So one reason for this post is to plug velvet. The other is to celebrate the diversity you see in these 4 mats hooked from the same kit. Most of us used some wool other than what was provided (I dyed the dark blue night sky wool) but beyond that, look at the differences. My friend Teresa interpreted the design as a haunted house and put a witch on the roof instead of a bird and made the small houses tombstones and a pumpkin. My friend Betty hooked her background in a lighter blue and carried blue into the bird to give a happy feeling and Eleanor felted her bird and houses to give another look.

This type of ‘challenge’ hooking is pretty common in the rug hooking world and our group wants to do another, this time with one of us drawing a design and each of us choosing our own wool palette.  Wouldn’t it be fun to do the same with braiding, maybe not with a rug sized item, but the ‘challenge’ would be to work with the same wool and create a braided object of a certain size….maybe a table mat or basket challenge?

What do you think?

4 thoughts on “Camelia City Rug Show

  1. I absolutely love it! This was another art form I had hoped to learn but was gently reminded here I have no more time or space to add another passion to my life:) Kudos to both of you for keeping braiding alive as well as learning a difficult software to do it!
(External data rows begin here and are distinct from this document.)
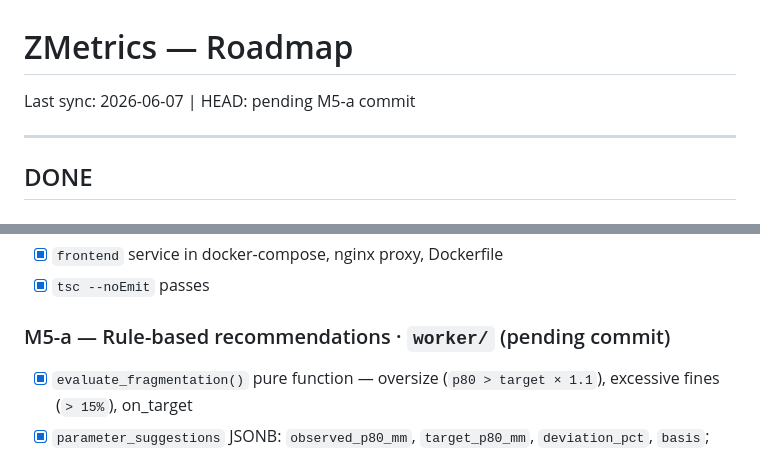
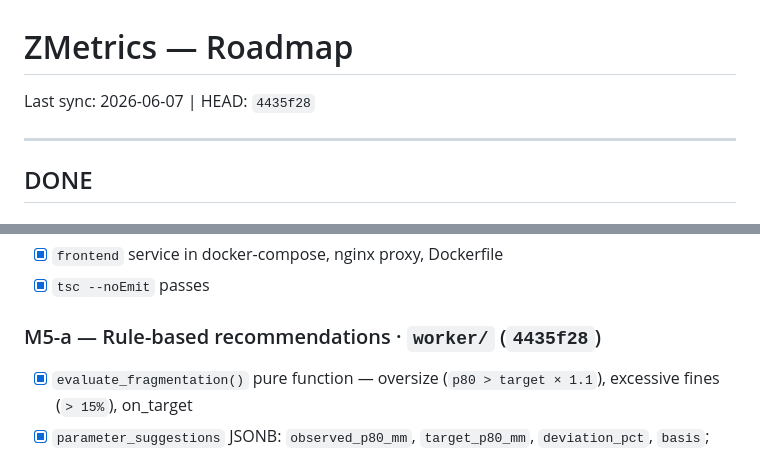
Before and after one commit to superalex0219-cell/zmetrics-1, a Markdown page: docs/roadmap.md, 2 parts joined by grey strips. Drawn GitHub-style.

```diff
--- a/docs/roadmap.md
+++ b/docs/roadmap.md
@@ -1,6 +1,6 @@
 # ZMetrics — Roadmap
 
-Last sync: 2026-06-07 | HEAD: pending M5-a commit
+Last sync: 2026-06-07 | HEAD: `4435f28`
 
 ---
 
@@ -59,7 +59,7 @@ Last sync: 2026-06-07 | HEAD: pending M5-a commit
 - [x] `frontend` service in docker-compose, nginx proxy, Dockerfile
 - [x] `tsc --noEmit` passes
 
-### M5-a — Rule-based recommendations · `worker/` (pending commit)
+### M5-a — Rule-based recommendations · `worker/` (`4435f28`)
 - [x] `evaluate_fragmentation()` pure function — oversize (`p80 > target × 1.1`), excessive fines (`> 15%`), on_target
 - [x] `parameter_suggestions` JSONB: `observed_p80_mm`, `target_p80_mm`, `deviation_pct`, `basis`; `None` when target unknown
 - [x] `BlastEvent` + `BlastPassport` read-only stubs in `worker/app/db_models.py`
```
Also changed, not shown: docs/STATUS.md (+3 -3 lines).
  2. I know what you mean about not having any local Braiders. I started teaching braiding several years ago due to that same problem. Some of the girls continue to braid but it is difficult to get a time frame for everyone to meet regularly.
    The Braids Ins are wonderful in meeting others with the same enthusiasm for braiding. Keep promoting these Fiber Arts.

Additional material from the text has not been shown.